The task: Scan the data for "border" and copy the lines it appears in.

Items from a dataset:
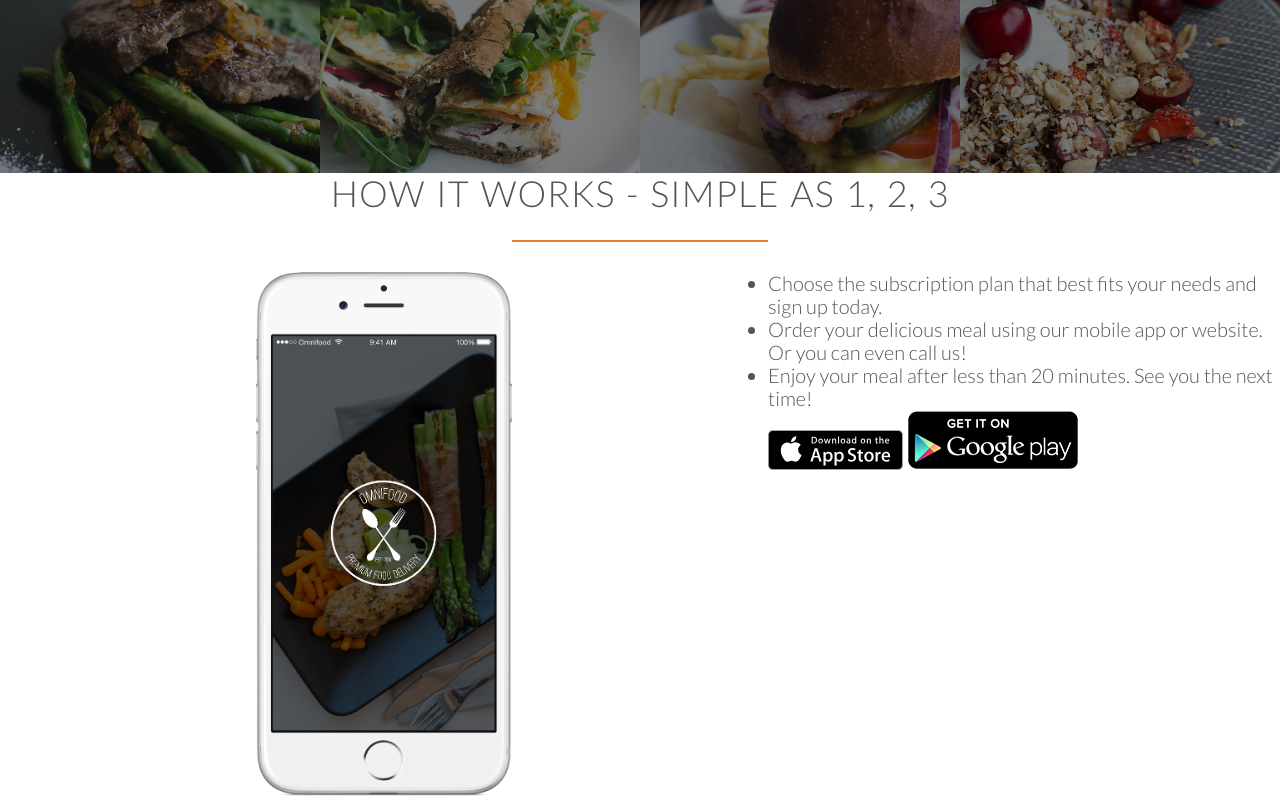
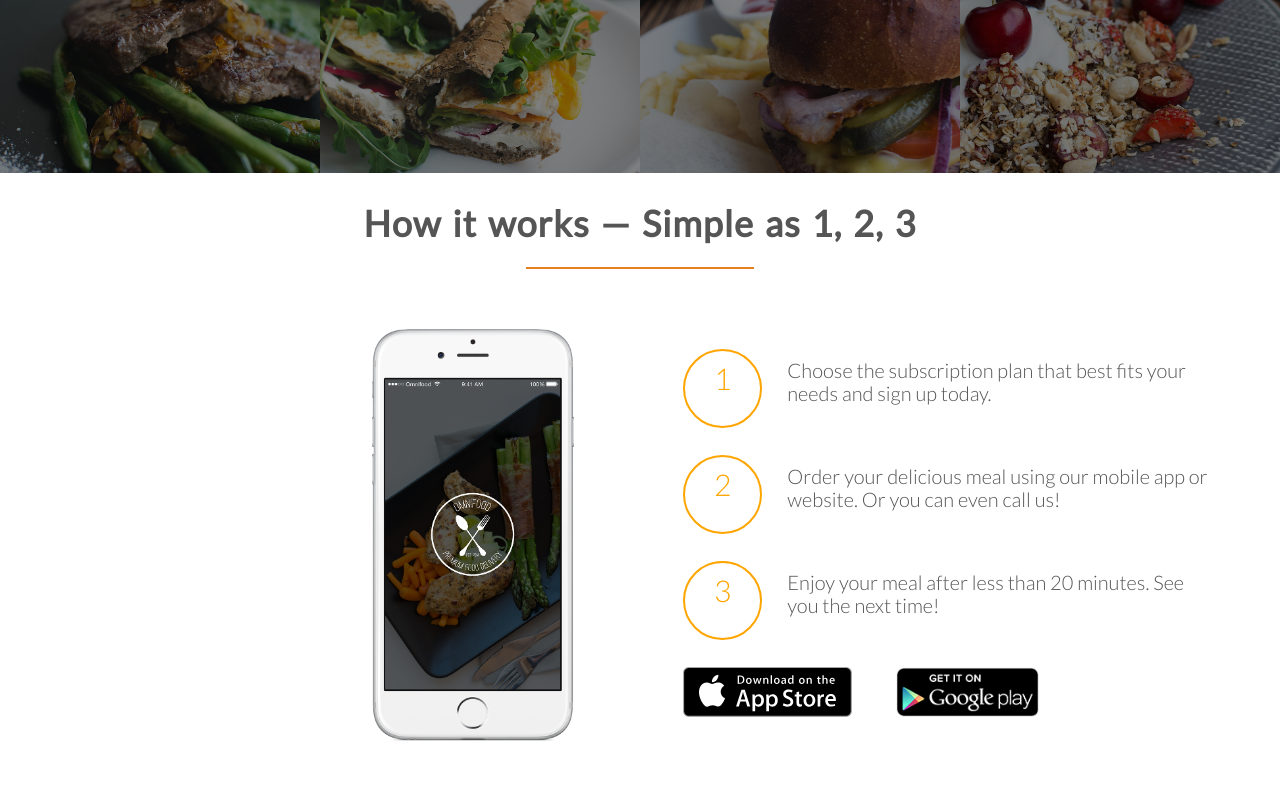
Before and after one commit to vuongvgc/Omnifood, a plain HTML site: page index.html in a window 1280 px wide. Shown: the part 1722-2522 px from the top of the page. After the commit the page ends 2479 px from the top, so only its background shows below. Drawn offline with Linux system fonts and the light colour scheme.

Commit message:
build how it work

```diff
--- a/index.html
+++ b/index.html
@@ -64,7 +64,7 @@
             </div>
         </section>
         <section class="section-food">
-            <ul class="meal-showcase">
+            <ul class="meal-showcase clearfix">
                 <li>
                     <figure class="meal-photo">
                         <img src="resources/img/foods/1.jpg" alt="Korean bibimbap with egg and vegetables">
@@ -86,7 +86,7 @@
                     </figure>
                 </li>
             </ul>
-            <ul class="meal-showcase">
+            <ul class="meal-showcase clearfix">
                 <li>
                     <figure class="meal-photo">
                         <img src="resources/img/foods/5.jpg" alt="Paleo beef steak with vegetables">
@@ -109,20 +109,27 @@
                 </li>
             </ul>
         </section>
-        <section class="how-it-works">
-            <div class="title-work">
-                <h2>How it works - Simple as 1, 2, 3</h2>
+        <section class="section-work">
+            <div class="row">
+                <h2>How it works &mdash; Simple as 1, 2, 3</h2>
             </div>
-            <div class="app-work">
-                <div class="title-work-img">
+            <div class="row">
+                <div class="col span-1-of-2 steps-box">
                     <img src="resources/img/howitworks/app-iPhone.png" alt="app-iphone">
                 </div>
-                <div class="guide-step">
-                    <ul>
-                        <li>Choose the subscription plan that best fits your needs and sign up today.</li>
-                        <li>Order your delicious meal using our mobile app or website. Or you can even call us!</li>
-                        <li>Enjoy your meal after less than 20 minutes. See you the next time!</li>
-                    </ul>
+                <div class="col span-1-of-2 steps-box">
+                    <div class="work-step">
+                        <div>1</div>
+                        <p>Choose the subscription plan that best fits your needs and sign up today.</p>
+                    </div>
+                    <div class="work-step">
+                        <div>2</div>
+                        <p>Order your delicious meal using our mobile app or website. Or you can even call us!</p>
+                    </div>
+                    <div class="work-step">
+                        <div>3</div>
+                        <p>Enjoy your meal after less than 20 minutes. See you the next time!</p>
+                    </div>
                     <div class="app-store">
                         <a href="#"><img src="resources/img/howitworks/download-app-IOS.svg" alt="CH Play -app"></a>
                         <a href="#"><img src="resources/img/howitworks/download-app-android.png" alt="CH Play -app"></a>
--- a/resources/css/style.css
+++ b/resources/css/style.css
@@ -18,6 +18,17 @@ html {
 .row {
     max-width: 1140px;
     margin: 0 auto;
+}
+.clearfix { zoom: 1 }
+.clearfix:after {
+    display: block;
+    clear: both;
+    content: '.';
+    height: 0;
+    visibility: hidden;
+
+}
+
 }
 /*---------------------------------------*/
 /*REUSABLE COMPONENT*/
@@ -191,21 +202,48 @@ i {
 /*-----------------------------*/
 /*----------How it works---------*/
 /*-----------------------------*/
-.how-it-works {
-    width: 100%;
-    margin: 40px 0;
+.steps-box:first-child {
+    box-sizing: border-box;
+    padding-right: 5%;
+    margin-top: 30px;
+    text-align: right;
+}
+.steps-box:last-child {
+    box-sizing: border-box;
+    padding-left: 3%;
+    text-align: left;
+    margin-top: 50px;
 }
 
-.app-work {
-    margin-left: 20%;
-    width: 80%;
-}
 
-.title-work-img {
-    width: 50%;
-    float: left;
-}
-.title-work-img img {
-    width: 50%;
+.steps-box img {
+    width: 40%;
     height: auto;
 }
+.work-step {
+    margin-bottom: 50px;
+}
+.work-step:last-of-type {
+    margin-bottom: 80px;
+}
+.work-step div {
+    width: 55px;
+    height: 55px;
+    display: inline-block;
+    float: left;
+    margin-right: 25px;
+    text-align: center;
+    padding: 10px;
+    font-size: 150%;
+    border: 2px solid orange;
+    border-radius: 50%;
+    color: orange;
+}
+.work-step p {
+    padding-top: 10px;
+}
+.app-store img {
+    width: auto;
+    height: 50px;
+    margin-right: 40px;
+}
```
--
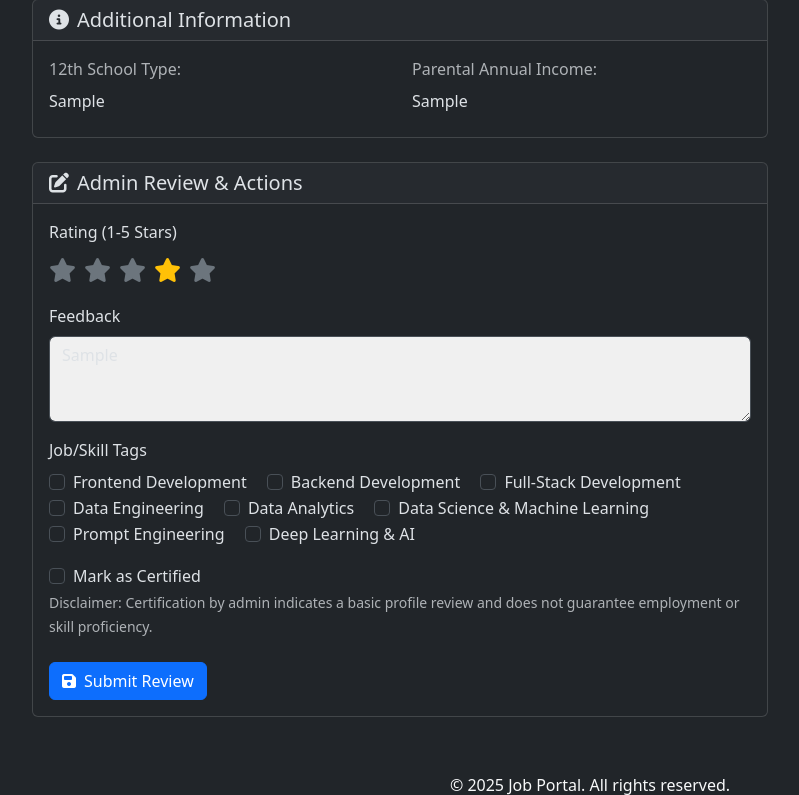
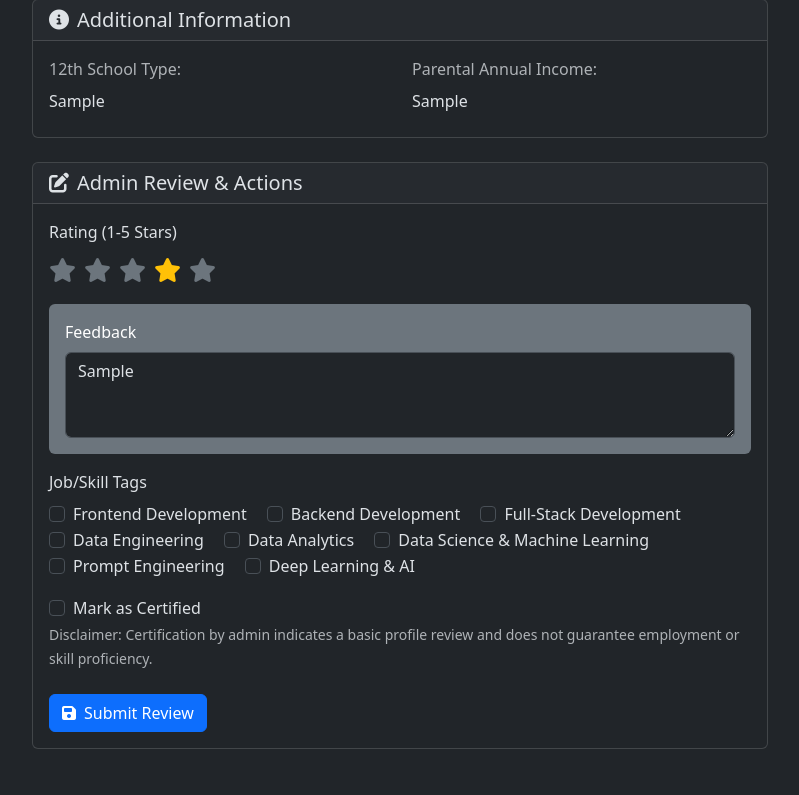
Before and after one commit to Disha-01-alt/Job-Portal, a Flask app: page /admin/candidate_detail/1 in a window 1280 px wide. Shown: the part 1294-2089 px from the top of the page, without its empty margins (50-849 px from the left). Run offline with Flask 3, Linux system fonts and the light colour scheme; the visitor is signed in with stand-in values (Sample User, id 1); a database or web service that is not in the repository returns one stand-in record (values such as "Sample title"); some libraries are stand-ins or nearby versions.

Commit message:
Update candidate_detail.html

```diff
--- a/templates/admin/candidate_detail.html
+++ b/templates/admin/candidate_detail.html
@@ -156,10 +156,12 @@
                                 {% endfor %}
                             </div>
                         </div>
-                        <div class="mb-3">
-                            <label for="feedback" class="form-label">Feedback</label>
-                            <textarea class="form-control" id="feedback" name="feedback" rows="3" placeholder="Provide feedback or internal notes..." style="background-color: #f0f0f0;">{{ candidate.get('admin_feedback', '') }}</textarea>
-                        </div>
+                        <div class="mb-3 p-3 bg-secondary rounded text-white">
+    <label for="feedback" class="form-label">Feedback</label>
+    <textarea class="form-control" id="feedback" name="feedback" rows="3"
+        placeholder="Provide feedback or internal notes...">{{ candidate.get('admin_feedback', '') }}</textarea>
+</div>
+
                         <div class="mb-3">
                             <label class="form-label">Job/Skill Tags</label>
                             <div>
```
--
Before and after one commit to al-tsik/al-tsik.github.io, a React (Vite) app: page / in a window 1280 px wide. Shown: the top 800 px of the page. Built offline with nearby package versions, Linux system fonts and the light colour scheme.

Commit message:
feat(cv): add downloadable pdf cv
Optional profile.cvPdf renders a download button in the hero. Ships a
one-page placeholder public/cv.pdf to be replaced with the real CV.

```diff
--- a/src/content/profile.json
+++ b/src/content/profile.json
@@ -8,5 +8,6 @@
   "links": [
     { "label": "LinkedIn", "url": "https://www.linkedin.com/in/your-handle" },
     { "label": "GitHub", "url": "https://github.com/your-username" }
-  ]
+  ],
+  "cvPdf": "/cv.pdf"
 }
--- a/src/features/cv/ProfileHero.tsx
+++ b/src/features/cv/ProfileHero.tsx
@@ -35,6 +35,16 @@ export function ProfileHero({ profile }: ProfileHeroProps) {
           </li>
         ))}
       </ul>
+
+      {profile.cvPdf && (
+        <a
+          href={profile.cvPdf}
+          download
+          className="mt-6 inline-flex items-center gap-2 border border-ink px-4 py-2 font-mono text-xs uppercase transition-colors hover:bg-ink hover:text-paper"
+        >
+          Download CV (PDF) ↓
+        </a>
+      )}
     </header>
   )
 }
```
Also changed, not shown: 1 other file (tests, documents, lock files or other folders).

Completed exercise:
+    box-sizing: border-box;
+    box-sizing: border-box;
+    border: 2px solid orange;
+    border-radius: 50%;
+          className="mt-6 inline-flex items-center gap-2 border border-ink px-4 py-2 font-mono text-xs uppercase transition-colors hover:bg-ink hover:text-paper"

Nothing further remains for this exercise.